Goal of the exercise: Could you return every line of the records below that contains the word "handleExcerciseAdd"?
** Supplied information follows **
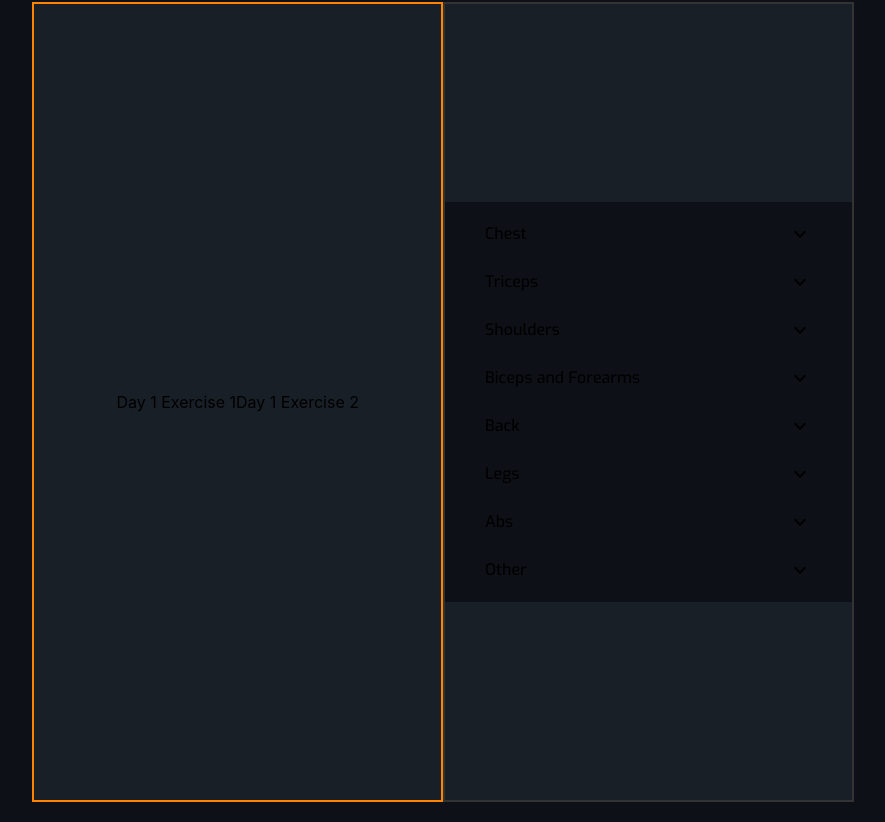
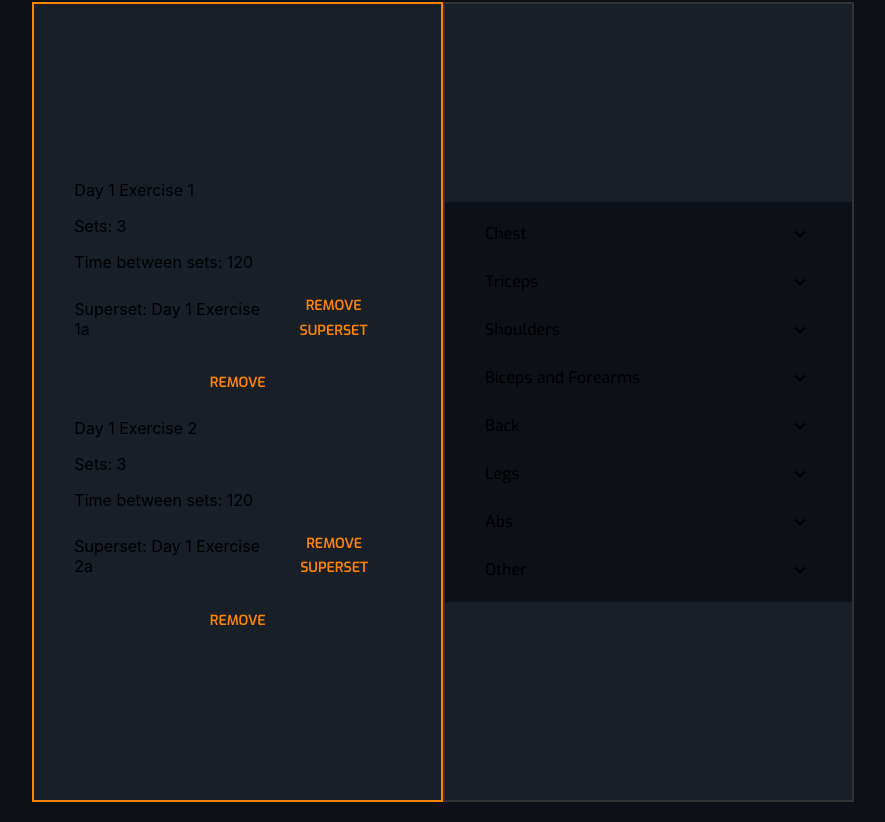
Before and after one commit to vignesh-natarajxn/workout-maker, a React (Create React App) app: page /edit in a window 1280 px wide. Shown: the part 673-1495 px from the top of the page, without its empty margins (197-1082 px from the left). Built offline with nearby package versions, Linux system fonts and the light colour scheme.

Commit message:
add done

```diff
--- a/src/app/layout/App.tsx
+++ b/src/app/layout/App.tsx
@@ -327,6 +327,7 @@ function App() {
                     selectedDay={selectedDay}
                     setSelectedDay={handleSelectedDay}
                     EXERCISE_POOL={EXERCISE_POOL}
+                    handleSelectedDay={handleSelectedDay}
                   />
                 </Box>
               }
--- a/src/app/layout/editExercises/UIExerciseDayEdit.tsx
+++ b/src/app/layout/editExercises/UIExerciseDayEdit.tsx
@@ -8,6 +8,7 @@ import {
   Button,
   Container,
   List,
+  ListItem,
   ListItemText,
   Typography,
 } from "@mui/material";
@@ -16,6 +17,7 @@ import { makeStyles } from "@mui/styles";
 /************************************************************************************************/
 
 interface Props {
+  exerciseWeek: ExerciseDay[];
   selectedDay: ExerciseDay | undefined;
 }
 const useStyles: any = makeStyles({
@@ -33,16 +35,41 @@ const useStyles: any = makeStyles({
 
 /************************************************************************************************/
 
-export default function UIExerciseDayEdit({ selectedDay }: Props) {
+export default function UIExerciseDayEdit({
+  exerciseWeek,
+  selectedDay,
+}: Props) {
   const classes = useStyles();
   const [hover, setHover] = useState(false);
 
   return (
     <Container>
       {selectedDay &&
-        selectedDay.exercises.map((exercise) => (
-          <Fragment key={exercise.name}>{exercise.name}</Fragment>
-        ))}
+        exerciseWeek.find(
+          (exerciseDay) => exerciseDay.id === selectedDay?.id
+        ) &&
+        exerciseWeek
+          .find((exerciseDay) => exerciseDay.id === selectedDay?.id)!
+          .exercises.map((exercise) => (
+            <Fragment key={exercise.name + Math.random() * 1000}>
+              <List>
+                <ListItem>{exercise.name}</ListItem>
+                <ListItem>Sets: {exercise.sets}</ListItem>
+                <ListItem>Time between sets: {exercise.timeBetween}</ListItem>
+                {exercise.superset ? (
+                  <>
+                    <ListItem>
+                      <div>Superset: {exercise.superset}</div>
+                      <Button>Remove Superset</Button>
+                    </ListItem>
+                  </>
+                ) : (
+                  <Button>Add Superset</Button>
+                )}
+              </List>
+              <Button>Remove</Button>
+            </Fragment>
+          ))}
     </Container>
   );
 }
--- a/src/app/layout/editExercises/UIExercisePool.tsx
+++ b/src/app/layout/editExercises/UIExercisePool.tsx
@@ -20,6 +20,7 @@ import { makeStyles } from "@mui/styles";
 interface Props {
   EXERCISE_POOL: ExercisePool[];
   handleExcerciseAdd: (name: string) => void;
+  forceUpdateHandler: (this: any) => void;
 }
 
 const useStyles: any = makeStyles({
@@ -39,6 +40,7 @@ const useStyles: any = makeStyles({
 export default function UIExercisePool({
   EXERCISE_POOL,
   handleExcerciseAdd,
+  forceUpdateHandler,
 }: Props) {
   const [open, setOpen] = React.useState<{ [id: string]: boolean }>({
     Abs: false,
@@ -62,6 +64,7 @@ export default function UIExercisePool({
     }));
     if (prevOpenId !== id) setPrevOpenId(id);
     else setPrevOpenId("");
+
   };
 
   return (
@@ -98,6 +101,7 @@ export default function UIExercisePool({
                           color="secondary"
                           className={classes.pool}
                           fullWidth
+                          key={exercise.name + Math.random() * 1000}
                           onClick={() => handleExcerciseAdd(exercise.name)}
                         >
                           {exercise.name}
--- a/src/app/layout/editExercises/editMain.tsx
+++ b/src/app/layout/editExercises/editMain.tsx
@@ -10,7 +10,7 @@ import { ExerciseDay } from "../../models/exerciseDay";
 import { ExercisePool } from "../../models/exercisePool";
 
 // Material UI
-import { Container, Grid, Typography } from "@mui/material";
+import { Grid, Typography } from "@mui/material";
 import { makeStyles } from "@mui/styles";
 
 /************************************************************************************************/
@@ -21,6 +21,7 @@ interface Props {
   selectedDay: ExerciseDay | undefined;
   setSelectedDay: (id: string) => void;
   EXERCISE_POOL: ExercisePool[];
+  handleSelectedDay: (id: string) => void;
 }
 
 const useStyles: any = makeStyles((theme) => ({
@@ -61,17 +62,25 @@ export default function EditMain({
   selectedDay,
   setSelectedDay,
   EXERCISE_POOL,
+  handleSelectedDay,
 }: Props) {
   const classes = useStyles();
-
+  const [someVar, setSomeVar] = React.useState<boolean>(true);
   const handleExcerciseAdd = (name: string) => {
     let exerciseWeekMod = exerciseWeek;
     exerciseWeekMod
       .find((exerciseDay) => exerciseDay.id === selectedDay?.id)
       ?.exercises.push({ name: name, timeBetween: 120, sets: 3, superset: "" });
     setExerciseWeek(exerciseWeekMod);
+    handleSelectedDay(
+      exerciseWeekMod.find((exerciseDay) => exerciseDay.id === selectedDay?.id)!
+        .id
+    );
+    forceUpdateHandler();
   };
-
+  function forceUpdateHandler(this: any) {
+    setSomeVar((prev)=> !prev);
+  }
   const handleExcerciseMod = (
     sets: number,
     timeBetween: number,
@@ -91,15 +100,15 @@ export default function EditMain({
       <Grid container justifyContent="center">
         <Grid item xs={4} className={classes.day}>
           <UIExerciseDayEdit
-            selectedDay={exerciseWeek.find(
-              (exerciseDay) => exerciseDay.id === selectedDay?.id
-            )}
+            exerciseWeek={exerciseWeek}
+            selectedDay={selectedDay}
           />
         </Grid>
         <Grid item xs={4} className={classes.pool}>
           <UIExercisePool
             EXERCISE_POOL={EXERCISE_POOL}
             handleExcerciseAdd={handleExcerciseAdd}
+            forceUpdateHandler={forceUpdateHandler}
           />
         </Grid>
       </Grid>
```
** End of Supplied information **
Completed task:
   handleExcerciseAdd: (name: string) => void;
   handleExcerciseAdd,
                           onClick={() => handleExcerciseAdd(exercise.name)}
   const handleExcerciseAdd = (name: string) => {
             handleExcerciseAdd={handleExcerciseAdd}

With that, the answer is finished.